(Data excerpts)
——————

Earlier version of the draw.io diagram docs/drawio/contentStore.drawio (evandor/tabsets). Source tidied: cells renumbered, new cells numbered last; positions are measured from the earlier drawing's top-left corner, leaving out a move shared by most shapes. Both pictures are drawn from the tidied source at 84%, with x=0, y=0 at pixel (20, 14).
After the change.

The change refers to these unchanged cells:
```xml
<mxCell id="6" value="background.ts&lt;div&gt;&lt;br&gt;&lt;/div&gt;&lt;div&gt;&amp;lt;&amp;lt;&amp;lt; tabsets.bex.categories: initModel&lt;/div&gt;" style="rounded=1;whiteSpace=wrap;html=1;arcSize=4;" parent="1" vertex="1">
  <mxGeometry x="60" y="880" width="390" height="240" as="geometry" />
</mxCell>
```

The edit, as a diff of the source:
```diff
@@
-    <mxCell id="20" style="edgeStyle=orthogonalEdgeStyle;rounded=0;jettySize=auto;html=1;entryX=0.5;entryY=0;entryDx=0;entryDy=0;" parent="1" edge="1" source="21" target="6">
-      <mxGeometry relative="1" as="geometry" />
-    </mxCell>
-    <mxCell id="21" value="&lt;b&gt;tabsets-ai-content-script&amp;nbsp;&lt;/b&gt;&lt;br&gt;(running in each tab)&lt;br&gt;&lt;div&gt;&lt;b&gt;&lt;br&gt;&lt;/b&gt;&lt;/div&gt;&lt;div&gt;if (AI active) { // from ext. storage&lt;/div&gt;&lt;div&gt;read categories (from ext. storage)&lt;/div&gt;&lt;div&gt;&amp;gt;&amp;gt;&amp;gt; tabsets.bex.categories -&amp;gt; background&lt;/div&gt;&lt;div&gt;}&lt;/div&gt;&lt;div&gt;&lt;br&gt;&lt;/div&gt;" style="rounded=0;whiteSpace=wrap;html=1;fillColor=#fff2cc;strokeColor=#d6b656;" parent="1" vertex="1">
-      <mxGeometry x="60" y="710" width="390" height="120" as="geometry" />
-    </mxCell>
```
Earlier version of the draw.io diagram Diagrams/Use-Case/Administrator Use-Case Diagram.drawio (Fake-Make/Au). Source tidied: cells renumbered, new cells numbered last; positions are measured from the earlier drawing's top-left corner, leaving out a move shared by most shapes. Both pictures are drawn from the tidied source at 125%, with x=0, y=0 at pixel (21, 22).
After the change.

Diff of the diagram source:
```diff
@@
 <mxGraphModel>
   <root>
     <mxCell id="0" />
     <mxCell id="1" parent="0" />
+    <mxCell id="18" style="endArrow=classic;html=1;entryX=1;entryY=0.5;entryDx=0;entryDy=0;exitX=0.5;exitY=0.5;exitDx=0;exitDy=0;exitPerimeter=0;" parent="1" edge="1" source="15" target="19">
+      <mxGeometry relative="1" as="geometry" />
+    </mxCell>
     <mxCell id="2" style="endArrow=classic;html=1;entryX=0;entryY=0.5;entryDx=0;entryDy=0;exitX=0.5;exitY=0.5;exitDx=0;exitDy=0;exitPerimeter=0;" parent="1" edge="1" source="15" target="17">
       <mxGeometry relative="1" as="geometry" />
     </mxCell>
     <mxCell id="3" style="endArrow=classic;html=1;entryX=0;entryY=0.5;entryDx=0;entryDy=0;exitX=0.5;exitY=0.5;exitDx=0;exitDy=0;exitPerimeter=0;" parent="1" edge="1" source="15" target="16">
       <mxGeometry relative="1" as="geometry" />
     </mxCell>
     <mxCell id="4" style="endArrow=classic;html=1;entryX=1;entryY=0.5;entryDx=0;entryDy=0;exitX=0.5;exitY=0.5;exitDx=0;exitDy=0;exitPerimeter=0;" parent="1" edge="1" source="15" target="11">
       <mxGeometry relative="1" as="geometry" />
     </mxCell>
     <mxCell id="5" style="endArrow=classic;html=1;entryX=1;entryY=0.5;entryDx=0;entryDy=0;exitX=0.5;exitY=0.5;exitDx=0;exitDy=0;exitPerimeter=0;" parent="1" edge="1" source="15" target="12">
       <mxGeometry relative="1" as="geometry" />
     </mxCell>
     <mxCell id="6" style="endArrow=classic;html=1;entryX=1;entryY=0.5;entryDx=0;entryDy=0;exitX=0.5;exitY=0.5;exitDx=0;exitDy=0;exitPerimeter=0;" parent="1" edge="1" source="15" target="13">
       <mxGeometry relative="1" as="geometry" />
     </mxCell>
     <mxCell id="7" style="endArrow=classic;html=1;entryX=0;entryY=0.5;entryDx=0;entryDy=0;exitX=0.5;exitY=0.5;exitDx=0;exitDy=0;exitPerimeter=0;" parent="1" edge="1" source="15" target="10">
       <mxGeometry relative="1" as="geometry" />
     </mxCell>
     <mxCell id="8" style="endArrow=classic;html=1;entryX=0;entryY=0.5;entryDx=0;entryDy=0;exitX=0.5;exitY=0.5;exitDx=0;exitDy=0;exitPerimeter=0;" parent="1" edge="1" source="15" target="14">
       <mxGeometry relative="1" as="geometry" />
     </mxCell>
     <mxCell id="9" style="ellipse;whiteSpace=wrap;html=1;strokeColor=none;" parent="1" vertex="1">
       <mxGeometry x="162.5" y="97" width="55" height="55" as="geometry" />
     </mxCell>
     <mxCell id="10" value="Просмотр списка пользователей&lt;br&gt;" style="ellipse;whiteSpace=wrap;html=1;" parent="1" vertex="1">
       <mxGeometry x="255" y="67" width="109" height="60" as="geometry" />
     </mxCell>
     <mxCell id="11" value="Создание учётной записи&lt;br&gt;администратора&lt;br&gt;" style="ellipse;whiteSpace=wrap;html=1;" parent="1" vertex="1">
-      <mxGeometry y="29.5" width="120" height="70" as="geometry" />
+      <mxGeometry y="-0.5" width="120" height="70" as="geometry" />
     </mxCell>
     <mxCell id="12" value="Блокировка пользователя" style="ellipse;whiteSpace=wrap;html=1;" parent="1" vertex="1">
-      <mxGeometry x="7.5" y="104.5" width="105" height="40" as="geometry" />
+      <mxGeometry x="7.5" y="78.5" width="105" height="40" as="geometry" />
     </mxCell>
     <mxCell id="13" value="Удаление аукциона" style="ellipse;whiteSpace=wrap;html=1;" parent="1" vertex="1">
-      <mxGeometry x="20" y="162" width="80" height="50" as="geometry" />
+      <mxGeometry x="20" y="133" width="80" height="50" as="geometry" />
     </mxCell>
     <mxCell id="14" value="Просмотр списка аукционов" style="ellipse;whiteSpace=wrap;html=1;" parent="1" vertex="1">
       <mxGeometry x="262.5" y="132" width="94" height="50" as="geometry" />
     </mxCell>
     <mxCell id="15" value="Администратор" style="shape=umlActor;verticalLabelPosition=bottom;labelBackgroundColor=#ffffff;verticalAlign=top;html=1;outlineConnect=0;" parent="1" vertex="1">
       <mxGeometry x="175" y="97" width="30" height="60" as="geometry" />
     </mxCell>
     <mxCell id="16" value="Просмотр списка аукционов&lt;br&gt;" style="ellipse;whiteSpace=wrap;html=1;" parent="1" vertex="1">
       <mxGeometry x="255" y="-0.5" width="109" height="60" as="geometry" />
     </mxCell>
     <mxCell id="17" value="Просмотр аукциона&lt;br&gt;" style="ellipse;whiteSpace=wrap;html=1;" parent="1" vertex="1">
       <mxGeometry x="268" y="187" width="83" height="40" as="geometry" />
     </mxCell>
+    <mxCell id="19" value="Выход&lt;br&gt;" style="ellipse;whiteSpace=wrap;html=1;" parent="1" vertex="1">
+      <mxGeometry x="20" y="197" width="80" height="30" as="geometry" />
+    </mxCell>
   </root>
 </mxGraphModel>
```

——————

Exercise: Search the records for the string "exitDy" and return every line in which it occurs.

Answer box:
+    <mxCell id="18" style="endArrow=classic;html=1;entryX=1;entryY=0.5;entryDx=0;entryDy=0;exitX=0.5;exitY=0.5;exitDx=0;exitDy=0;exitPerimeter=0;" parent="1" edge="1" source="15" target="19">
     <mxCell id="2" style="endArrow=classic;html=1;entryX=0;entryY=0.5;entryDx=0;entryDy=0;exitX=0.5;exitY=0.5;exitDx=0;exitDy=0;exitPerimeter=0;" parent="1" edge="1" source="15" target="17">
     <mxCell id="3" style="endArrow=classic;html=1;entryX=0;entryY=0.5;entryDx=0;entryDy=0;exitX=0.5;exitY=0.5;exitDx=0;exitDy=0;exitPerimeter=0;" parent="1" edge="1" source="15" target="16">
     <mxCell id="4" style="endArrow=classic;html=1;entryX=1;entryY=0.5;entryDx=0;entryDy=0;exitX=0.5;exitY=0.5;exitDx=0;exitDy=0;exitPerimeter=0;" parent="1" edge="1" source="15" target="11">
     <mxCell id="5" style="endArrow=classic;html=1;entryX=1;entryY=0.5;entryDx=0;entryDy=0;exitX=0.5;exitY=0.5;exitDx=0;exitDy=0;exitPerimeter=0;" parent="1" edge="1" source="15" target="12">
     <mxCell id="6" style="endArrow=classic;html=1;entryX=1;entryY=0.5;entryDx=0;entryDy=0;exitX=0.5;exitY=0.5;exitDx=0;exitDy=0;exitPerimeter=0;" parent="1" edge="1" source="15" target="13">
     <mxCell id="7" style="endArrow=classic;html=1;entryX=0;entryY=0.5;entryDx=0;entryDy=0;exitX=0.5;exitY=0.5;exitDx=0;exitDy=0;exitPerimeter=0;" parent="1" edge="1" source="15" target="10">
     <mxCell id="8" style="endArrow=classic;html=1;entryX=0;entryY=0.5;entryDx=0;entryDy=0;exitX=0.5;exitY=0.5;exitDx=0;exitDy=0;exitPerimeter=0;" parent="1" edge="1" source="15" target="14">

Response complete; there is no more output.